Inova Mount Vernon Hospital was very warm last weekend, warm with the love of those who contributed to Lights of Love and warm with the enjoyment of the people who came to see the program.
Last Saturday, the hospital held its annual tree lighting ceremony preceded by a program held in the hospital lobby. Auxiliary president Harriet H. Piper greeted the holiday crowd and Joyce McCullough offered a prayer. The West Potomac Colonial Singers and the Mount Vernon Madrigal Singers were scheduled to perform but were unable to due to the cancellation of all Fairfax County Public School Saturday activities.
Four essay winners took turns reading their winning selections. Each one was thoughtfully written and dedicated a Light of Love to the students' teacher, their parents and grandfather. Megan Wessinger's essay was about how her father had been in Iraq for almost a year and how she hopes that he'll be home in time for Christmas.
Dakota Rizzo dedicated his Light to his mom and dad and said, "We jump together. We ride bikes together. My mom kisses and hugs me."
Saahirah Dan wrote about the teachers who "help children learn things like reading, writing, history, math and science and do other good things they need to learn."
Kaitlyn Kincannon from Fort Hunt Elementary School, dedicated her Light of Love to "my granddad because he was a doctor and saved many lives. Whenever there was an emergency he knew exactly what to do."
Beth Visioli, media relations specialist for Inova Mount Vernon Hospital, said a committee from the hospital auxiliary selected the four winners from a pool of 112 entries.
FOLLOWING THE essay readings, Cleve Francis, M.D., entertained the crowd iwith a number of songs. Everybody then moved upstairs to see the lighting of the trees and sing the final song, "Light up the Night." After the program, everybody enjoyed refreshments and the children enjoyed visiting with Santa.
Visioli estimated they had 220 people attend the event, slightly smaller than last year. While this is the 22nd year the hospital has hosted the tree lighting, the Lights of Love program is in its 21st year.
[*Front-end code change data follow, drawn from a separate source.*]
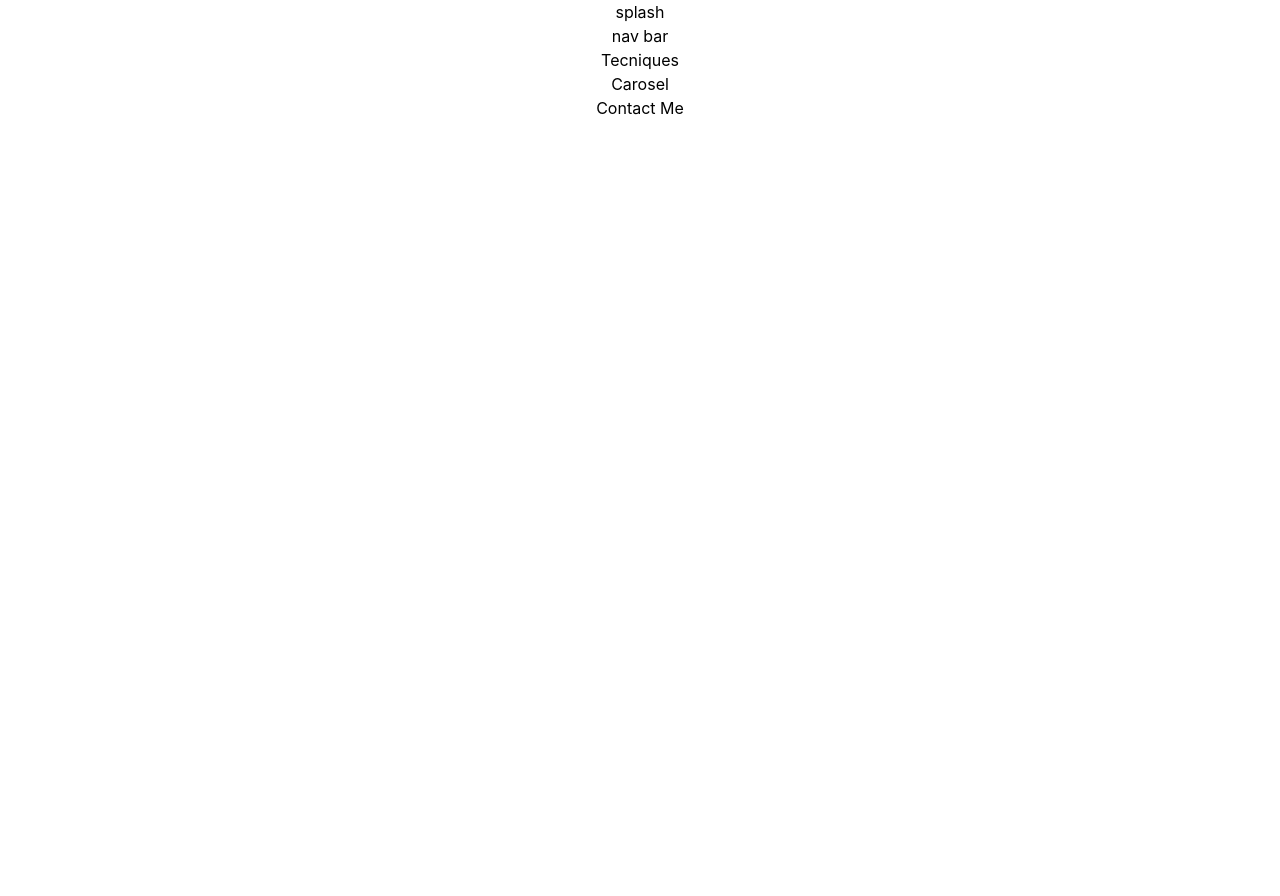
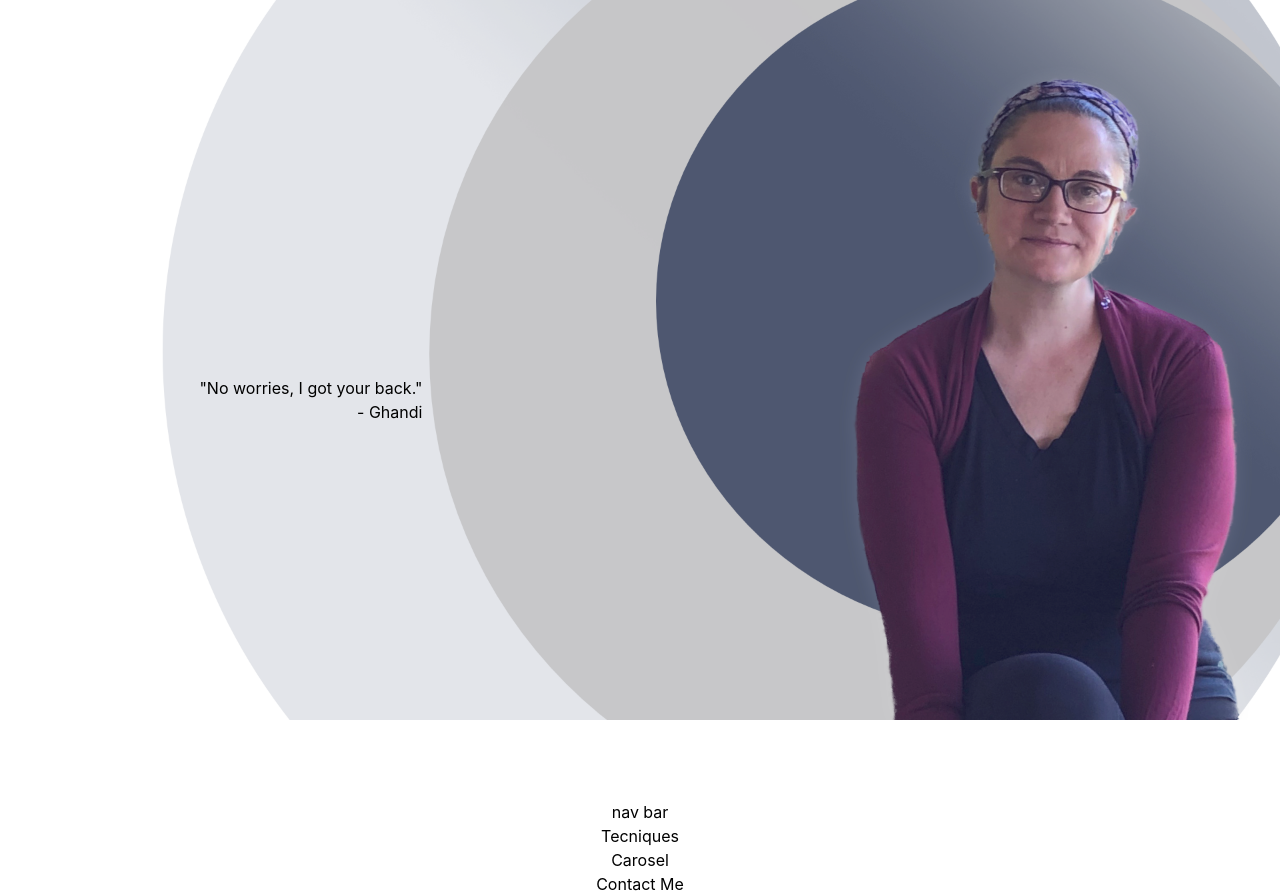
Before and after one commit to Josh-Gotro/massage-therapist, a React (Create React App) app: page / in a window 1280 px wide. Before the commit the page ends 800 px from the top, so only its background shows below. Built offline with nearby package versions, Linux system fonts and the light colour scheme.

Commit message:
add splash image and quote

```diff
--- /dev/null
+++ b/src/CSS/Nav.css
@@ -0,0 +1,16 @@
+.Splash {
+    background-image: url('../Images/Ramona.png');
+    background-repeat: no-repeat;
+    background-size: contain;
+    min-height: 100vh;
+    min-width: 100vw;
+    background-size: 100%;
+    display: flex;
+    align-items: center;
+}
+
+.Quote {
+    min-width: 33vw;
+    max-width: 66vw;
+    text-align: right;
+}
--- a/src/CSS/index.css
+++ b/src/CSS/index.css
@@ -59,10 +59,10 @@ a:not([class]) {
 }
 
 /* Make images easier to work with */
-img {
+/* img {
   max-width: 100%;
   display: block;
-}
+} */
 
 /* Natural flow and rhythm in articles by default */
 article > * + * {
--- a/src/Nav.js
+++ b/src/Nav.js
@@ -1,11 +1,18 @@
 import React from 'react';
+import './CSS/Nav.css';
+
 
 const Nav = () => {
     return (
-        <div>
-            <div>splash</div>
+        <>
+            <div className="Splash">
+                <div className="Quote">
+                    "No worries, I got your back." <br/>
+                    - Ghandi
+                </div>
+            </div>
             <div>nav bar</div>
-        </div>
+        </>
     );
 }
 
```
Visioli said that they've raised $15,000 to date, but expects more money to come in before the end of the year. This year the proceeds will be used to support a surgical Bovie device for the Wound Healing Center. This device is an electric cautery machine that is used to stop blood vessels from bleeding while a wound is being cleaned. Bill Bartlow, physician assistant for the Wound Healing and Hyperbaric Oxygen Therapy department, spoke during the program, acknowledging the significance of the contribution to the department.
NOT ONLY HAS Francis been providing entertainment for the Lights of Love over the years, but he also just celebrated his 25th year of providing quality cardiac health services to the Mount Vernon community. In addition, Francis will soon complete a successful term as president of the Inova Mount Vernon Medical Staff, a role he has served since 2001.
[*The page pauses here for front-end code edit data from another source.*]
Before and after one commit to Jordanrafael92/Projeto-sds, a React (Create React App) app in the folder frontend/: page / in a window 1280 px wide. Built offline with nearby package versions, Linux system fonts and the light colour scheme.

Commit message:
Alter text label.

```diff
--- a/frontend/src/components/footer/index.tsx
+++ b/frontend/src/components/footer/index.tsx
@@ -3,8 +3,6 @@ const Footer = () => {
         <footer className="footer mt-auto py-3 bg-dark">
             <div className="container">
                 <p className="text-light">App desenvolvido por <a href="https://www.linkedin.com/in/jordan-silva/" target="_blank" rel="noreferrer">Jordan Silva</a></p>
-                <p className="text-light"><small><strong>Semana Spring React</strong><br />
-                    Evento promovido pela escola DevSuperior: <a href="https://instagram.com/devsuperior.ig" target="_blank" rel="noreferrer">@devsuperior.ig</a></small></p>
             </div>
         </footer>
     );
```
During his term as medical staff president, Francis has been the physician representative on the Southeastern Strategy Task Force and an active member of the hospital's Planning and Program Committee.
In addition to his dedication to promoting cardiology services, Dr. Francis is an accomplished country music singer and has donated many hours performing at hospital functions and events like the recent Lights of Love holiday tree-lighting ceremony.
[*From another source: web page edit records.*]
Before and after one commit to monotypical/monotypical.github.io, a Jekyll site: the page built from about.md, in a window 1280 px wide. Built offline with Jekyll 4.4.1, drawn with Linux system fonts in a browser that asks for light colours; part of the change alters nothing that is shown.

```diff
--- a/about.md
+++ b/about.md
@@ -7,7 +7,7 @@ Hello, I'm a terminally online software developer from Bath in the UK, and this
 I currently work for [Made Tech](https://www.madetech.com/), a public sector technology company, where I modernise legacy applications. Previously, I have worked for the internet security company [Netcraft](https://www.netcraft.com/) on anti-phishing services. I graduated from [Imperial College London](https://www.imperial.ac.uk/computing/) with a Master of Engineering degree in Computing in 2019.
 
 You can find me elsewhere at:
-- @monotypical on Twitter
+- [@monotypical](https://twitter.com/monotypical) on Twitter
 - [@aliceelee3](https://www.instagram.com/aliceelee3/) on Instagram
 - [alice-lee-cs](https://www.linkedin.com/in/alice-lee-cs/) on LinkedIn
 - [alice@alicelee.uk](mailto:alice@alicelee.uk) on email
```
"Over the past 25 years, Dr. Francis has shown not only a dedication to the health of cardiac patients, but to all the Mount Vernon community," said Susan Herbert, vice president, Inova Health System, administrator, Inova Mount Vernon Hospital. "In his time as medical staff president, Dr. Francis has concerned himself with the well-being of the hospital, the staff and his fellow physicians."
Francis joined the medical staff at Inova Mount Vernon Hospital in 1978, and since that time has taken a leadership role in advancing cardiac services at the hospital. In 1994, Dr. Francis founded and continues to serve as co-chairman of the Inova Mount Vernon Hospital Cardiac Rehabilitation Center.
This program, which is open to people with heart disease including congestive heart failure and peripheral artery disease (PAD) and to patients at risk of developing heart disease and those recovering from a heart attack and/or cardiac surgery, promotes positive lifestyle changes for good heart health through the education and exercise components of the program.
"I have spent my entire medical career as a cardiologist in the Mount Vernon area," said Francis. "I have enjoyed every minute working to improve the lives of our citizens."